Repeat the listing exactly. Pictures stay out of your copy.
·····
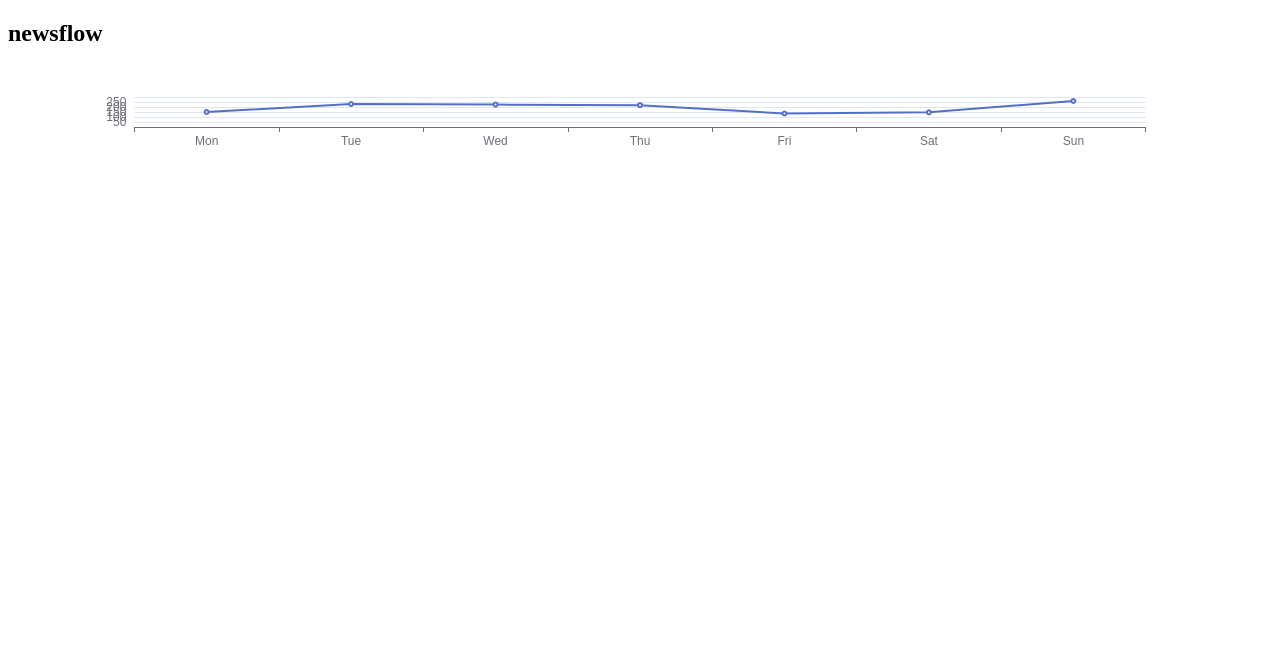
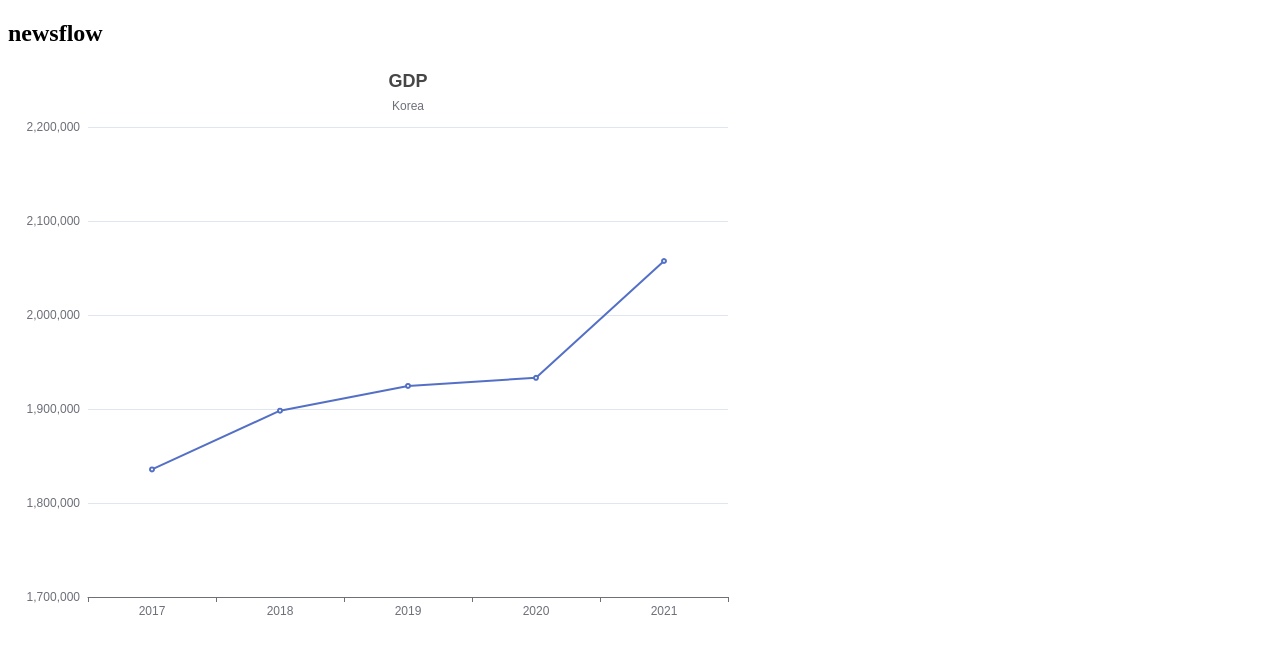
Before and after one commit to kuss/newsflow, a React (Create React App) app in the folder newflow-frontend/: page / in a window 1280 px wide. Shown: the top 654 px of the page. Built offline with nearby package versions, Linux system fonts and the light colour scheme.

Commit message:
add gdp chart

```diff
--- a/newflow-frontend/src/components/Chart/index.js
+++ b/newflow-frontend/src/components/Chart/index.js
@@ -1,18 +1,24 @@
 import React, { useEffect, useState } from 'react';
 import ECharts, { EChartsReactProps } from 'echarts-for-react';
-
 const Chart = () => {
-  const [options, setOptions] = useState({
+	const [options, setOptions] = useState({
+		title: {
+			text: 'GDP',
+			subtext: 'Korea',
+			x: 'center'
+		},
 		xAxis: {
 	    type: 'category',
-	    data: ['Mon', 'Tue', 'Wed', 'Thu', 'Fri', 'Sat', 'Sun']
+	    data: ['2017', '2018', '2019', '2020', '2021']
 	  },
 	  yAxis: {
-	    type: 'value'
+			type: 'value',
+			min: 1700000,
+      max: 2200000,
 	  },
 	  series: [
 	    {
-	      data: [150, 230, 224, 218, 135, 147, 260],
+	      data: [1835698.2, 1898192.6, 1924498.1, 1933152.4, 2057447.8],
 	      type: 'line'
 	    }
 	  ]
@@ -21,7 +27,7 @@ const Chart = () => {
 	return (
     <ECharts
 			option={options}
-      opts={{ renderer: 'svg', width: 'auto', height: '100%' }}
+      opts={{ renderer: 'svg', width: '800px', height: '600px' }}
     />
   );
 }
```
·····
Output:
Before and after one commit to kuss/newsflow, a React (Create React App) app in the folder newflow-frontend/: page / in a window 1280 px wide. Shown: the top 654 px of the page. Built offline with nearby package versions, Linux system fonts and the light colour scheme.

Commit message:
add gdp chart

```diff
--- a/newflow-frontend/src/components/Chart/index.js
+++ b/newflow-frontend/src/components/Chart/index.js
@@ -1,18 +1,24 @@
 import React, { useEffect, useState } from 'react';
 import ECharts, { EChartsReactProps } from 'echarts-for-react';
-
 const Chart = () => {
-  const [options, setOptions] = useState({
+	const [options, setOptions] = useState({
+		title: {
+			text: 'GDP',
+			subtext: 'Korea',
+			x: 'center'
+		},
 		xAxis: {
 	    type: 'category',
-	    data: ['Mon', 'Tue', 'Wed', 'Thu', 'Fri', 'Sat', 'Sun']
+	    data: ['2017', '2018', '2019', '2020', '2021']
 	  },
 	  yAxis: {
-	    type: 'value'
+			type: 'value',
+			min: 1700000,
+      max: 2200000,
 	  },
 	  series: [
 	    {
-	      data: [150, 230, 224, 218, 135, 147, 260],
+	      data: [1835698.2, 1898192.6, 1924498.1, 1933152.4, 2057447.8],
 	      type: 'line'
 	    }
 	  ]
@@ -21,7 +27,7 @@ const Chart = () => {
 	return (
     <ECharts
 			option={options}
-      opts={{ renderer: 'svg', width: 'auto', height: '100%' }}
+      opts={{ renderer: 'svg', width: '800px', height: '600px' }}
     />
   );
 }
```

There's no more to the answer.